Detected change data
⟨

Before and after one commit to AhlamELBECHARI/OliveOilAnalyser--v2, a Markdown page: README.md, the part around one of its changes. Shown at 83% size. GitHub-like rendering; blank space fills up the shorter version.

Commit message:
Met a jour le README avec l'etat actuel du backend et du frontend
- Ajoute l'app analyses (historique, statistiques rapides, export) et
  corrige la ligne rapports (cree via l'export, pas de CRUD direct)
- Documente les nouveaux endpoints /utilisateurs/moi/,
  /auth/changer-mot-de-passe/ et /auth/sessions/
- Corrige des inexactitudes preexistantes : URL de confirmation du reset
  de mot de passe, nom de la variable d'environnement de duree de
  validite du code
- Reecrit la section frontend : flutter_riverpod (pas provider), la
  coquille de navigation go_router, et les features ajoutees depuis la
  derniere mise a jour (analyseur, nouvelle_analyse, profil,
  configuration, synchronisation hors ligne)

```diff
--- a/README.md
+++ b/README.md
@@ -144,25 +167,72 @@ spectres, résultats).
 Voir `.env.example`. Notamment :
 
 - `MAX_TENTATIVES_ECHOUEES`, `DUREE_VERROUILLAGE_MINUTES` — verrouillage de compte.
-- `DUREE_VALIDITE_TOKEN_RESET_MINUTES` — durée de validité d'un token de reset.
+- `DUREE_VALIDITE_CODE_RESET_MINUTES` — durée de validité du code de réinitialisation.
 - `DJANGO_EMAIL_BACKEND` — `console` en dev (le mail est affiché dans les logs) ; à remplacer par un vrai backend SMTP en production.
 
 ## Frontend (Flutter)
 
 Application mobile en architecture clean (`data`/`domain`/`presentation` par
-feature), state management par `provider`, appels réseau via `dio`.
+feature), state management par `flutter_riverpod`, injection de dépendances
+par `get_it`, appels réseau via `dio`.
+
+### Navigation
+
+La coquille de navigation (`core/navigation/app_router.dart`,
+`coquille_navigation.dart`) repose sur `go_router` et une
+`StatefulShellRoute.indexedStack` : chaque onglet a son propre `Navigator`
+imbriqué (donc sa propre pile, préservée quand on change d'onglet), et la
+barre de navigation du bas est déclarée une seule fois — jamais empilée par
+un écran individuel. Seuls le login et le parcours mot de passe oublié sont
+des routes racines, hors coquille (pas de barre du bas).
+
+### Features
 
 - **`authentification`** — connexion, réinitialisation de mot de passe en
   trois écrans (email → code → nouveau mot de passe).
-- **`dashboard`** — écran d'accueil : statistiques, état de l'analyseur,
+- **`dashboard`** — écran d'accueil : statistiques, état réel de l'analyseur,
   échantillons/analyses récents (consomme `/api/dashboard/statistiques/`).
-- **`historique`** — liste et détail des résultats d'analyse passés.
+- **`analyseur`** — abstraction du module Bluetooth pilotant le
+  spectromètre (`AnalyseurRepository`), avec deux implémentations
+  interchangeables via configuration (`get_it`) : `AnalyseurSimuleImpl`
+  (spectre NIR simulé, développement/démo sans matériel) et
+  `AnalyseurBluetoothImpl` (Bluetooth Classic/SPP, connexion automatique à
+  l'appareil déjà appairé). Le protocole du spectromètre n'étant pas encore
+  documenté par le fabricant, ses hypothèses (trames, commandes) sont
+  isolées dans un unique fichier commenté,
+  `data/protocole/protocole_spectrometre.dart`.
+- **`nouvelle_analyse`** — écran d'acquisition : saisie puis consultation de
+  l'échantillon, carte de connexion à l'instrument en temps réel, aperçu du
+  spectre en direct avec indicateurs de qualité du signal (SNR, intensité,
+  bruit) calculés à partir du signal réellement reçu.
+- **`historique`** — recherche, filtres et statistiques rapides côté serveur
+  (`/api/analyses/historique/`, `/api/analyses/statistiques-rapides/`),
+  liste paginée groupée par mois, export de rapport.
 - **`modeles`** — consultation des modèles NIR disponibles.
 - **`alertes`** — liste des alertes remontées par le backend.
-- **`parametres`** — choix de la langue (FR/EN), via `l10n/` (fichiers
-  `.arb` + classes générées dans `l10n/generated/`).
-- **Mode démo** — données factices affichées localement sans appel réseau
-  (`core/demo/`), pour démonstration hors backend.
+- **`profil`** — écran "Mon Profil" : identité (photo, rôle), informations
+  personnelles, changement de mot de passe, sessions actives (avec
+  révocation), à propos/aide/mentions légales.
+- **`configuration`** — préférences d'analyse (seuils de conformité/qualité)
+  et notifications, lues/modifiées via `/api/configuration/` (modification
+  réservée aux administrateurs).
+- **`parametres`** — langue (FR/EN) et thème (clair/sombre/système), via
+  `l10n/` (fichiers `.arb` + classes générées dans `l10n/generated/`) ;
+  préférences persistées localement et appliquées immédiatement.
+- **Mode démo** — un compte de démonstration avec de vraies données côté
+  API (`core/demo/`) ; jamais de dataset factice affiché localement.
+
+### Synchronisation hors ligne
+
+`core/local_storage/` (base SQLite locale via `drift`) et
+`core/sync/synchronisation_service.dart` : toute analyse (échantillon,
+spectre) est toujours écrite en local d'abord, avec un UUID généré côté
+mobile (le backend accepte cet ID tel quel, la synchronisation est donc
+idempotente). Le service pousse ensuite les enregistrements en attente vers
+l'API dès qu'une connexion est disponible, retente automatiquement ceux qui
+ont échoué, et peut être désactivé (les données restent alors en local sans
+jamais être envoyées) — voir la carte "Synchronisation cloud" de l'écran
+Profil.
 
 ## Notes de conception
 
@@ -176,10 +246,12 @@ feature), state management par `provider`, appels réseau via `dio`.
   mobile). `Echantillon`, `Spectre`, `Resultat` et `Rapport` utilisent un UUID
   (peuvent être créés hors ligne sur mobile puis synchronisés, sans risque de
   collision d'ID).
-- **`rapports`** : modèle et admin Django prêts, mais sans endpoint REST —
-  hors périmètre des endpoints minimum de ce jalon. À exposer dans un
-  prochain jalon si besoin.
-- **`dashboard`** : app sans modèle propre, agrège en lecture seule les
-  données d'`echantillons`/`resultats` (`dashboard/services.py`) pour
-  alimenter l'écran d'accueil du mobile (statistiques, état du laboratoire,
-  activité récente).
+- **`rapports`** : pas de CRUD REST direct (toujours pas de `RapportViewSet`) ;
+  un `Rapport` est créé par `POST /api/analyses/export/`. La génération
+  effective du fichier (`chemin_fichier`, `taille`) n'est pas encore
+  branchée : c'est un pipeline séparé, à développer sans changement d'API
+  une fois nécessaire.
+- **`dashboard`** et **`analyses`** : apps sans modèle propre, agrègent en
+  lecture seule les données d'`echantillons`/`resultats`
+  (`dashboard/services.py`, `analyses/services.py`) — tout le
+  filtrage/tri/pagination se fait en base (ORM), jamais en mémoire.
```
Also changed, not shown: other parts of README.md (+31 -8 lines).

⟩

Your task is to quote the lines above, beginning with the first and ending with the one that holds "validite du code".

=== Output below ===
Before and after one commit to AhlamELBECHARI/OliveOilAnalyser--v2, a Markdown page: README.md, the part around one of its changes. Shown at 83% size. GitHub-like rendering; blank space fills up the shorter version.

Commit message:
Met a jour le README avec l'etat actuel du backend et du frontend
- Ajoute l'app analyses (historique, statistiques rapides, export) et
  corrige la ligne rapports (cree via l'export, pas de CRUD direct)
- Documente les nouveaux endpoints /utilisateurs/moi/,
  /auth/changer-mot-de-passe/ et /auth/sessions/
- Corrige des inexactitudes preexistantes : URL de confirmation du reset
  de mot de passe, nom de la variable d'environnement de duree de
  validite du code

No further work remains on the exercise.